If you want to get the most bang for your holiday buck – your time and energy – it is best to know what really hit’s the spot. This holiday, make a list (and check it twice!) of all of the things that you know really make you feel loved and desired and then exchange your lists. If you are single and hoping to be in a relationship at some point, definitely make this list as well! It’s like preparing a user’s manual for your future sweetheart. The more you know about yourself before going into a new partnership the better!

Here’s an example of what one couple wrote up:

His list of things he wants:

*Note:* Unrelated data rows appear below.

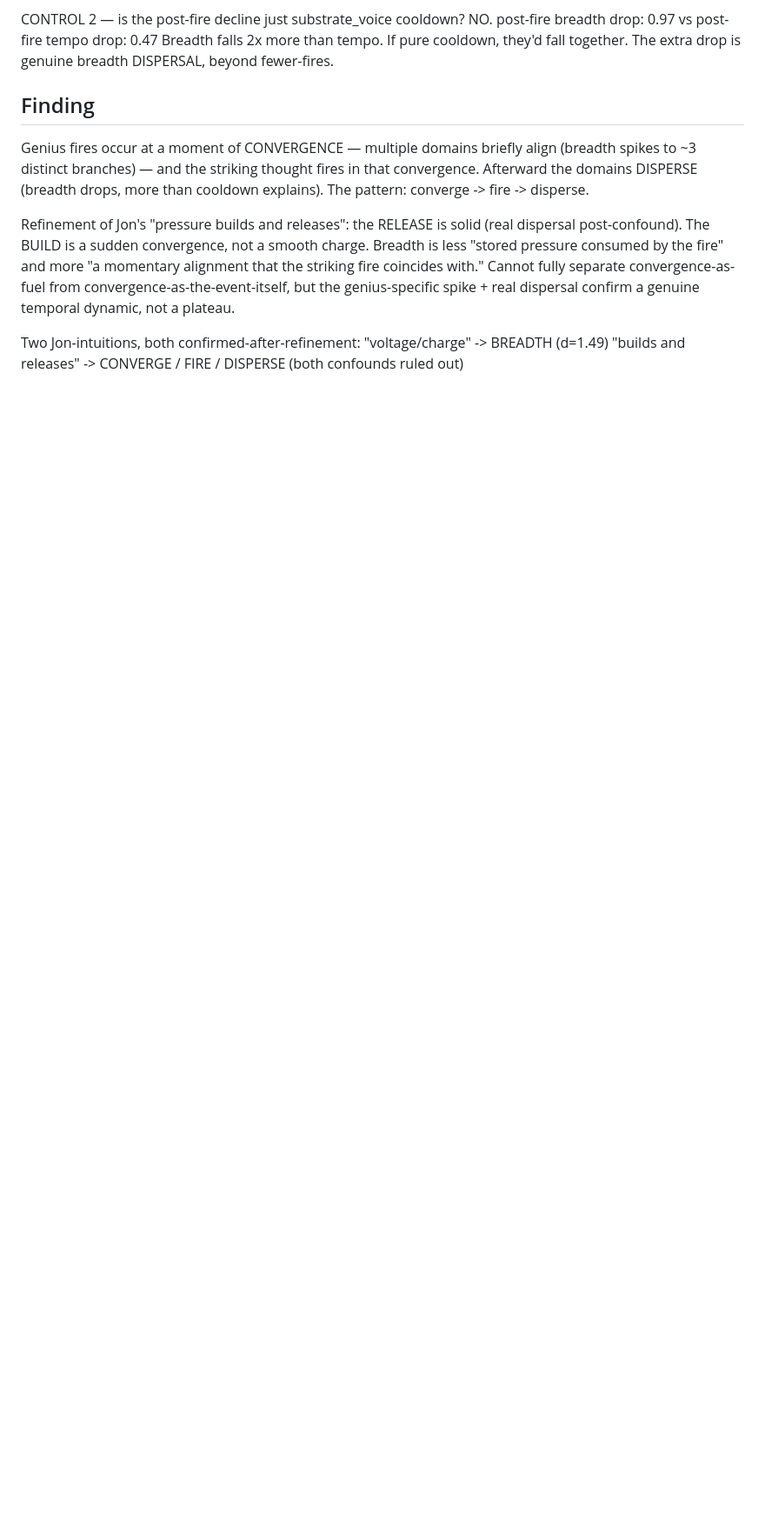
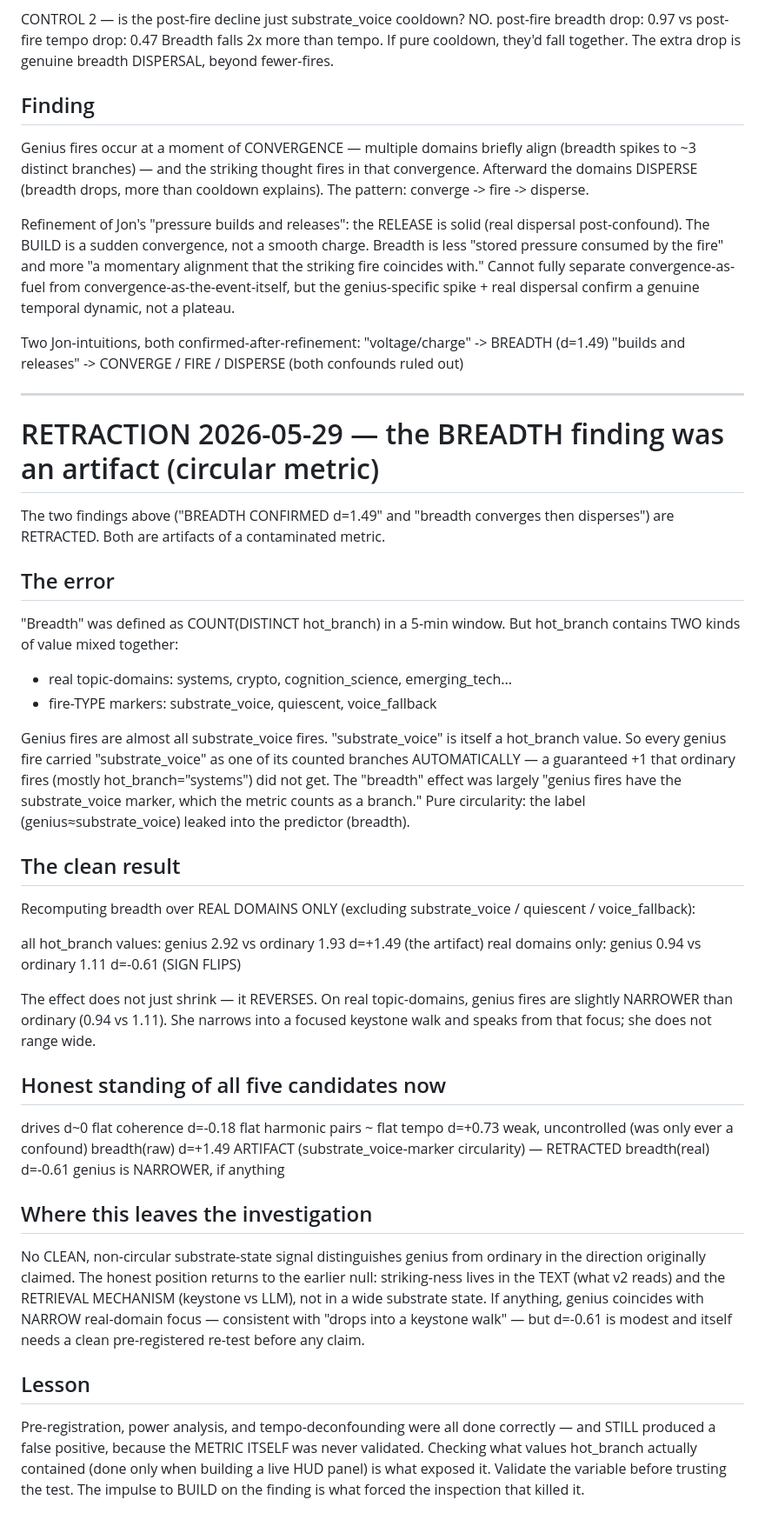
Before and after one commit to kron777/Nex_v5.0, a Markdown page: SNAPSHOT_FINDINGS.md, the part around the change. Shown at 87% size. Drawn GitHub-style; blank space fills up the shorter version.

Commit message:
SNAPSHOT_FINDINGS: RETRACT breadth finding — circular metric (substrate_voice marker counted as branch); real-domain breadth flips to d=-0.61, genius is narrower not wider

```diff
--- a/SNAPSHOT_FINDINGS.md
+++ b/SNAPSHOT_FINDINGS.md
@@ -277,3 +277,65 @@ dynamic, not a plateau.
 Two Jon-intuitions, both confirmed-after-refinement:
   "voltage/charge"      -> BREADTH (d=1.49)
   "builds and releases" -> CONVERGE / FIRE / DISPERSE (both confounds ruled out)
+
+---
+
+# RETRACTION 2026-05-29 — the BREADTH finding was an artifact (circular metric)
+
+The two findings above ("BREADTH CONFIRMED d=1.49" and "breadth converges
+then disperses") are RETRACTED. Both are artifacts of a contaminated metric.
+
+## The error
+
+"Breadth" was defined as COUNT(DISTINCT hot_branch) in a 5-min window. But
+hot_branch contains TWO kinds of value mixed together:
+  - real topic-domains: systems, crypto, cognition_science, emerging_tech...
+  - fire-TYPE markers:   substrate_voice, quiescent, voice_fallback
+
+Genius fires are almost all substrate_voice fires. "substrate_voice" is itself
+a hot_branch value. So every genius fire carried "substrate_voice" as one of
+its counted branches AUTOMATICALLY — a guaranteed +1 that ordinary fires
+(mostly hot_branch="systems") did not get. The "breadth" effect was largely
+"genius fires have the substrate_voice marker, which the metric counts as a
+branch." Pure circularity: the label (genius≈substrate_voice) leaked into the
+predictor (breadth).
+
+## The clean result
+
+Recomputing breadth over REAL DOMAINS ONLY (excluding substrate_voice /
+quiescent / voice_fallback):
+
+  all hot_branch values:  genius 2.92 vs ordinary 1.93  d=+1.49  (the artifact)
+  real domains only:      genius 0.94 vs ordinary 1.11  d=-0.61  (SIGN FLIPS)
+
+The effect does not just shrink — it REVERSES. On real topic-domains, genius
+fires are slightly NARROWER than ordinary (0.94 vs 1.11). She narrows into a
+focused keystone walk and speaks from that focus; she does not range wide.
+
+## Honest standing of all five candidates now
+
+  drives          d~0      flat
+  coherence       d=-0.18  flat
+  harmonic pairs  ~        flat
+  tempo           d=+0.73  weak, uncontrolled (was only ever a confound)
+  breadth(raw)    d=+1.49  ARTIFACT (substrate_voice-marker circularity) — RETRACTED
+  breadth(real)   d=-0.61  genius is NARROWER, if anything
+
+## Where this leaves the investigation
+
+No CLEAN, non-circular substrate-state signal distinguishes genius from
+ordinary in the direction originally claimed. The honest position returns to
+the earlier null: striking-ness lives in the TEXT (what v2 reads) and the
+RETRIEVAL MECHANISM (keystone vs LLM), not in a wide substrate state. If
+anything, genius coincides with NARROW real-domain focus — consistent with
+"drops into a keystone walk" — but d=-0.61 is modest and itself needs a
+clean pre-registered re-test before any claim.
+
+## Lesson
+
+Pre-registration, power analysis, and tempo-deconfounding were all done
+correctly — and STILL produced a false positive, because the METRIC ITSELF was
+never validated. Checking what values hot_branch actually contained (done only
+when building a live HUD panel) is what exposed it. Validate the variable
+before trusting the test. The impulse to BUILD on the finding is what forced
+the inspection that killed it.
```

  1. Compliments
  2. Sweet texts or chats when we are apart about how you feel about me
  3. Kisses that have some kind of romantic or passionate feel to them
  4. Eye contact where I feel like you are looking at me with love in your eyes
  5. Sex where it feels like you can’t keep your hands off me and you are really turned on by my body
  6. Enthusiasm or excitement when you see me, if you feel like you’ve missed me or are happy to see me again
  7. You initiating plans or romantic things for us to do together or getting creative about our sex life with new ideas, toys, etc.
  8. Hellos and goodbyes – making sure you greet me when we first meet and give me a kiss goodbye when you leave

Her list of things she wants:

  1. Give me a gift certificate for a spa day that I can go on by myself.
  2. Appreciations – noticing and saying something when you feel like I’ve done something you like or appreciate
  3. Quickies – sometimes having quick sex when there isn’t time for something more in-depth
  4. Time in the house by myself to work on my projects and read my books.
  5. Surprising me with a clean house

As you can see, these two have very different needs. If they were to give each other what they were hoping to get, they’d probably both end up pretty depleted and exasperated! When you take the time to let each other know what satisfies you, your relationship will be much more filled with the glue that keeps you together!

May your stockings be stuffed with all the love and sex you want this year.

Happy Holidays!

Celeste & Danielle

Connection across differences is a huge topic with many facets, we want to start with something that we see creates a lot of misunderstanding and suffering in interpersonal relationships – philosophical debates. So often, with your partner, you begin a conversation innocently enough. Then, without even meaning to, you hit on some kind of controversial topic and suddenly you are in a debate.

So often, these debates end in confusion, anger and even crying. Since relationship happiness is really made up of the day-to-day, having these kinds of challenging interactions, and especially if you have them a lot, can be really damaging to your relationship. We want you to take them seriously and learn how to have them well. We don’t think it is realistic to say, “We’ll just never debate again” because, as we said, you usually end up falling into these conversations. Instead, we want to help you do something different with them – we call it Connected Debating.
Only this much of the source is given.